Given information:
────────────────────
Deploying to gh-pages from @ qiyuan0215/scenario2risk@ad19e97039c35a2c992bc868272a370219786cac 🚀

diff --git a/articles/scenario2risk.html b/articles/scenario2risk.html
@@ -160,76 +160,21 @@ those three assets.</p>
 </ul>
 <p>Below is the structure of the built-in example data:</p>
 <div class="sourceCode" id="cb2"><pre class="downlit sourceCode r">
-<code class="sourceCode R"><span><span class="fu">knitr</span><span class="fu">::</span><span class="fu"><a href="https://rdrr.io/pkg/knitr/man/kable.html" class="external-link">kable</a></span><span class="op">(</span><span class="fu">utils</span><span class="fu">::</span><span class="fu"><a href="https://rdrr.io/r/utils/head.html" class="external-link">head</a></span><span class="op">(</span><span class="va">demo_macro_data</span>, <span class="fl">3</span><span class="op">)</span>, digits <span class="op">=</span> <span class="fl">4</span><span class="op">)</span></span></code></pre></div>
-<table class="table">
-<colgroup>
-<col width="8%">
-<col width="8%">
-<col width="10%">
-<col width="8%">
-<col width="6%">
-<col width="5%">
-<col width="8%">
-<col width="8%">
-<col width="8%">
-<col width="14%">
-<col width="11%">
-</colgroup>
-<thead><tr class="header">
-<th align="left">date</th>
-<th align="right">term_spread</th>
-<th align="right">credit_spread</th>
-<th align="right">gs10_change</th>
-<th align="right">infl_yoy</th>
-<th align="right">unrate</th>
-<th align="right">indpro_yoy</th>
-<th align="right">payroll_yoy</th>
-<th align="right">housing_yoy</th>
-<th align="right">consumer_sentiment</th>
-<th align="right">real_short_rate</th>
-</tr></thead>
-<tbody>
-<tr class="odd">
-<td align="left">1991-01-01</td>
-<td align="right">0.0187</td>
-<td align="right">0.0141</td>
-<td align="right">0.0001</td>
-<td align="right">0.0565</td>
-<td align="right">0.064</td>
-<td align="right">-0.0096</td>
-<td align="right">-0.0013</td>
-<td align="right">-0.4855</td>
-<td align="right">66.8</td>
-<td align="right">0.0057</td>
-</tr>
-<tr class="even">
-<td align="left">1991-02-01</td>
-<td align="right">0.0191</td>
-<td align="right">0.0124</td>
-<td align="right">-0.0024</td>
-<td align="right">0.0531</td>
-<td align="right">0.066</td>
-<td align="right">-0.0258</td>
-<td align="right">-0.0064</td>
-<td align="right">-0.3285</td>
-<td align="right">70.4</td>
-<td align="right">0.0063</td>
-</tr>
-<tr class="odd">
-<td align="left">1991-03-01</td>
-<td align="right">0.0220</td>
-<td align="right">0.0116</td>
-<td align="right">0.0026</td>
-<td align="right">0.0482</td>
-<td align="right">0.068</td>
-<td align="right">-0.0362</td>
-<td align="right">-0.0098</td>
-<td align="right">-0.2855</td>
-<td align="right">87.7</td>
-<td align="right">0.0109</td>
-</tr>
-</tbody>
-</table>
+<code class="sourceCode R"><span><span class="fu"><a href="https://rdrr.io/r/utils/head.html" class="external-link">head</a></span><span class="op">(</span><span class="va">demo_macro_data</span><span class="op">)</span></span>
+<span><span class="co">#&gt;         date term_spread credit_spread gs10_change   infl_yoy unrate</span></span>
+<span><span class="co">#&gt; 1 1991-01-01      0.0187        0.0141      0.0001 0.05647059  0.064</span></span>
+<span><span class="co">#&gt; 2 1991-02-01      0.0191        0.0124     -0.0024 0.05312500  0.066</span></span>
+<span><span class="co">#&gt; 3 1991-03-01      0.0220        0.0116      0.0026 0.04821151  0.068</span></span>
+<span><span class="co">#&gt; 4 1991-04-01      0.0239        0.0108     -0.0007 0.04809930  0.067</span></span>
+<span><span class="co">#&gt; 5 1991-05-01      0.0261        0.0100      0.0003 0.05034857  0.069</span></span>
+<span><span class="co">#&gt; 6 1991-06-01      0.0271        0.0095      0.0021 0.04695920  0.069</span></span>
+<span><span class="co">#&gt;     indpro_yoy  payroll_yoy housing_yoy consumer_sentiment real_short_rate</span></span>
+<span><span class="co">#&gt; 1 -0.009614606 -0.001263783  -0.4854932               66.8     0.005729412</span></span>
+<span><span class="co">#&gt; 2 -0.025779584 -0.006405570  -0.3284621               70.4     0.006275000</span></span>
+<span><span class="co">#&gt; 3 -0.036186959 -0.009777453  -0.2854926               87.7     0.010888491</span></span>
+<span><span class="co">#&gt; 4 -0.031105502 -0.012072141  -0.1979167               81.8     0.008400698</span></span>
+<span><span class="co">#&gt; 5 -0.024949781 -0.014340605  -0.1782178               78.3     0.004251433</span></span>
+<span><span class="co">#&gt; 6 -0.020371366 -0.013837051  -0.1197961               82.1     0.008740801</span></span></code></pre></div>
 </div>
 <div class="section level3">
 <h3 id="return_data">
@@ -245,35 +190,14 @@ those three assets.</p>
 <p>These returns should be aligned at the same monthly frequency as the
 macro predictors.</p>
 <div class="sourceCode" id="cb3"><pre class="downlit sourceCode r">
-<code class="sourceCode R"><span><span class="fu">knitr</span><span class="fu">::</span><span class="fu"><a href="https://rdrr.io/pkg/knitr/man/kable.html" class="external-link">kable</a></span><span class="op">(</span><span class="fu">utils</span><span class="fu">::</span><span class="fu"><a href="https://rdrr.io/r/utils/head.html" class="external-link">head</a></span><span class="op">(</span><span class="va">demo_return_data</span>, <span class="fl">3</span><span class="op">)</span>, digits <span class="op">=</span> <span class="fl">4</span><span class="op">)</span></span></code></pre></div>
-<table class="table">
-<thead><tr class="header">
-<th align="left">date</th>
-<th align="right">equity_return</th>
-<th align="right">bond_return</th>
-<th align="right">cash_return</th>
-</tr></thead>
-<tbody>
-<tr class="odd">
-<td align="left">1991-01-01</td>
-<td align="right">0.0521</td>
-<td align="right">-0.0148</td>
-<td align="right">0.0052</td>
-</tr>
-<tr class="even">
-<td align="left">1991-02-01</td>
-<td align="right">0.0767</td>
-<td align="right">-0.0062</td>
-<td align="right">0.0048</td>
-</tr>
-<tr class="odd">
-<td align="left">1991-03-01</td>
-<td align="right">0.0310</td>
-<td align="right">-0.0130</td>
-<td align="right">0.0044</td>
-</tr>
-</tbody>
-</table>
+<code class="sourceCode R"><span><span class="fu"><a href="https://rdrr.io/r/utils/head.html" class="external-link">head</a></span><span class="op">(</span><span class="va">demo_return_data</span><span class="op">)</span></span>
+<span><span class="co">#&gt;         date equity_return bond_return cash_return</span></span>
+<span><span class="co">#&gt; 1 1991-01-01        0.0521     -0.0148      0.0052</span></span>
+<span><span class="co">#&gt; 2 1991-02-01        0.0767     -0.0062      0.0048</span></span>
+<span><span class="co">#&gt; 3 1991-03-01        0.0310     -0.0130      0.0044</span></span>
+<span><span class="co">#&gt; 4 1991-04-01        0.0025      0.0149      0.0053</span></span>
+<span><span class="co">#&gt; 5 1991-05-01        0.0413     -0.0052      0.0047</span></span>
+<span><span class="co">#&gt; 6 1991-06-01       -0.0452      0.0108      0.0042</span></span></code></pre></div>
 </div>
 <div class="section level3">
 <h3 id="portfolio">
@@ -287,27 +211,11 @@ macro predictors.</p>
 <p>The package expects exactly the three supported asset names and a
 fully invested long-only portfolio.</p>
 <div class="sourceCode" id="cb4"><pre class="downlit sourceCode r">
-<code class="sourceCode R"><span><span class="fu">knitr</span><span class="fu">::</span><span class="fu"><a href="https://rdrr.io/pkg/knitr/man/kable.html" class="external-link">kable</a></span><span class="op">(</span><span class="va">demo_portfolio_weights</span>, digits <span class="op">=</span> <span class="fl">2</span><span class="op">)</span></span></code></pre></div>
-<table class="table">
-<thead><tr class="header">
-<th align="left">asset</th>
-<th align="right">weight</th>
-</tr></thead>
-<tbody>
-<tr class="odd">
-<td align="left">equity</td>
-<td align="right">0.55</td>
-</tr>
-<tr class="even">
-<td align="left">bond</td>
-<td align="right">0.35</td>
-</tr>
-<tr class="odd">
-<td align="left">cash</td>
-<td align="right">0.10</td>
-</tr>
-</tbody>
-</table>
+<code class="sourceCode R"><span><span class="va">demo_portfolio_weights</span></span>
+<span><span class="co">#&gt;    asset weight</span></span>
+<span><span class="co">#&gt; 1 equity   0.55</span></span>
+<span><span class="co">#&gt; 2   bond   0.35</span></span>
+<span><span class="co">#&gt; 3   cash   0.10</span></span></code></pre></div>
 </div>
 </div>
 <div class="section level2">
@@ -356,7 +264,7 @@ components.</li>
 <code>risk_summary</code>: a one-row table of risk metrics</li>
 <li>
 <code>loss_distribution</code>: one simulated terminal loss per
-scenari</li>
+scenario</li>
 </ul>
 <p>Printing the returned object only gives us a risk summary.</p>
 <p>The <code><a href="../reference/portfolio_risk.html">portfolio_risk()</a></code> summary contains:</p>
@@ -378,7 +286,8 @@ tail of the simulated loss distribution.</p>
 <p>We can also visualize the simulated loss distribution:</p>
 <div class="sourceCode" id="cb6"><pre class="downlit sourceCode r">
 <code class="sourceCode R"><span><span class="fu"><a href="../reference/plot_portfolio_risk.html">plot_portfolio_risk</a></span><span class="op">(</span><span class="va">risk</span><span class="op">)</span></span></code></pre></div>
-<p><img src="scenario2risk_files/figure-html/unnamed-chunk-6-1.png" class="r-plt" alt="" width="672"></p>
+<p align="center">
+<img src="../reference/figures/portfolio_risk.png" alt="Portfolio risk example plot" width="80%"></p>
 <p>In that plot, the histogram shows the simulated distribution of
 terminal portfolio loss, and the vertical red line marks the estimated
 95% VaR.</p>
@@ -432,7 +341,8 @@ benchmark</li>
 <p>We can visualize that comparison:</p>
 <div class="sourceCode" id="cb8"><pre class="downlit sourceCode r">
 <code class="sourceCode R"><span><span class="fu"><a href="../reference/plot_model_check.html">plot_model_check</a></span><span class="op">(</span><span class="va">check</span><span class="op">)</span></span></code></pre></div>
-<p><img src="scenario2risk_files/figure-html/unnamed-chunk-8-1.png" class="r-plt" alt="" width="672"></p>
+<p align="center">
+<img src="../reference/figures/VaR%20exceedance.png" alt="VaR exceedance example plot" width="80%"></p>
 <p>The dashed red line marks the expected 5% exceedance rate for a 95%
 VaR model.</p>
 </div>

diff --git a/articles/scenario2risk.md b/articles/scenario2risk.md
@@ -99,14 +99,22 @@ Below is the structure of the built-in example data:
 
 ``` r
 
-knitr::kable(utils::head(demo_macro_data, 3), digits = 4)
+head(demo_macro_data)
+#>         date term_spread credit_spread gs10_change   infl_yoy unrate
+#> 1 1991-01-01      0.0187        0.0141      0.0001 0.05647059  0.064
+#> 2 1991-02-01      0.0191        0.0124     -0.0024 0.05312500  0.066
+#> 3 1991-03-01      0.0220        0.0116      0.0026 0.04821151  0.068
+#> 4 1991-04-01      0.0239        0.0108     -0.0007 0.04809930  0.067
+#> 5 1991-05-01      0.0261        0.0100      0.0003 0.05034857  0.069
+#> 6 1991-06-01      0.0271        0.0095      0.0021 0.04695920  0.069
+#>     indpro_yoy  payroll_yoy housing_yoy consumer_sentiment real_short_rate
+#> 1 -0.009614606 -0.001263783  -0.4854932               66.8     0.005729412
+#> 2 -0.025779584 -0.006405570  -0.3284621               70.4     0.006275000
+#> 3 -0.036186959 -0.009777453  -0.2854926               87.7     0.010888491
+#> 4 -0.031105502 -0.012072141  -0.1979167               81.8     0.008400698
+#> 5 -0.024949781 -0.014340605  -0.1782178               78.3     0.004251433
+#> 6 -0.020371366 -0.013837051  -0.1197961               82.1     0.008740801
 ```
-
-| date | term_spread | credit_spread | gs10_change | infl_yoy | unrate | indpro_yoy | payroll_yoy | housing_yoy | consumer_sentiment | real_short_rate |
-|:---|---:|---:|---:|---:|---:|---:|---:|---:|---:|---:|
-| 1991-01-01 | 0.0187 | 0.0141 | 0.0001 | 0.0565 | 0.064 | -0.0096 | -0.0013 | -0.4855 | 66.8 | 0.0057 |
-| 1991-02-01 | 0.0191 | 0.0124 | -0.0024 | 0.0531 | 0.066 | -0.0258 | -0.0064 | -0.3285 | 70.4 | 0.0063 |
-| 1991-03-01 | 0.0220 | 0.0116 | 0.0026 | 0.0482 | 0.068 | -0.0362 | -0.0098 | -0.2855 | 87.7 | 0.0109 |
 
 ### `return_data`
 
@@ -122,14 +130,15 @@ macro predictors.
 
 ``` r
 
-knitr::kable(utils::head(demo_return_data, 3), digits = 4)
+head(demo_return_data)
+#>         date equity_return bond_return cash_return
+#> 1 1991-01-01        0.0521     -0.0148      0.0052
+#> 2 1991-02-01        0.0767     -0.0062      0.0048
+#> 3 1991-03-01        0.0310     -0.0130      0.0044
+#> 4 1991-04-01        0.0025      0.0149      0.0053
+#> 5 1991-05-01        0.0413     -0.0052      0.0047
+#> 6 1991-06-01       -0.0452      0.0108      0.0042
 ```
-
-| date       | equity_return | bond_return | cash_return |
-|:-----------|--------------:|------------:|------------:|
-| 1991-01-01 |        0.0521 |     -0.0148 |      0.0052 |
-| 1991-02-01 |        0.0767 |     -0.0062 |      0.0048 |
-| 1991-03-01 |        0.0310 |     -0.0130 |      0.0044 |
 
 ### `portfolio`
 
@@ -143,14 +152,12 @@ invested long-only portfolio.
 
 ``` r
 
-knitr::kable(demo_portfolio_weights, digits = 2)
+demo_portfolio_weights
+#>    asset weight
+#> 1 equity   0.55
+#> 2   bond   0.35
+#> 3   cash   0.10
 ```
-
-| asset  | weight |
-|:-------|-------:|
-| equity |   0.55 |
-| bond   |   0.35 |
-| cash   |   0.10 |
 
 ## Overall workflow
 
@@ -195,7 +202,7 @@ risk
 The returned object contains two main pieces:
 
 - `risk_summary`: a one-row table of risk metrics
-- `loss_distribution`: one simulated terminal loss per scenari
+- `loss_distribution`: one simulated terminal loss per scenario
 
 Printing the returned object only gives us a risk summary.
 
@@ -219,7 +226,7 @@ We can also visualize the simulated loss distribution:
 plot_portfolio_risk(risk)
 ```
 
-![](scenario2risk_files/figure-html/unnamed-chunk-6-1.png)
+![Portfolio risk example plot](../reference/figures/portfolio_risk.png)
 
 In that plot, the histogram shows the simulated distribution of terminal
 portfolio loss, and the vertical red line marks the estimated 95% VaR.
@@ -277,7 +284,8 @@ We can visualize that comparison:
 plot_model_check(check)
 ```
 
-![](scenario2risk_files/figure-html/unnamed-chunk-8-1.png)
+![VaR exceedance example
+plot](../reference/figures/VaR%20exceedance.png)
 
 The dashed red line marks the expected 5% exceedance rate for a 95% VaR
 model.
────────────────────
What the exercise asks: Only the number is needed here: how many lines of the records contain "reference"?

Response to this exercise: 7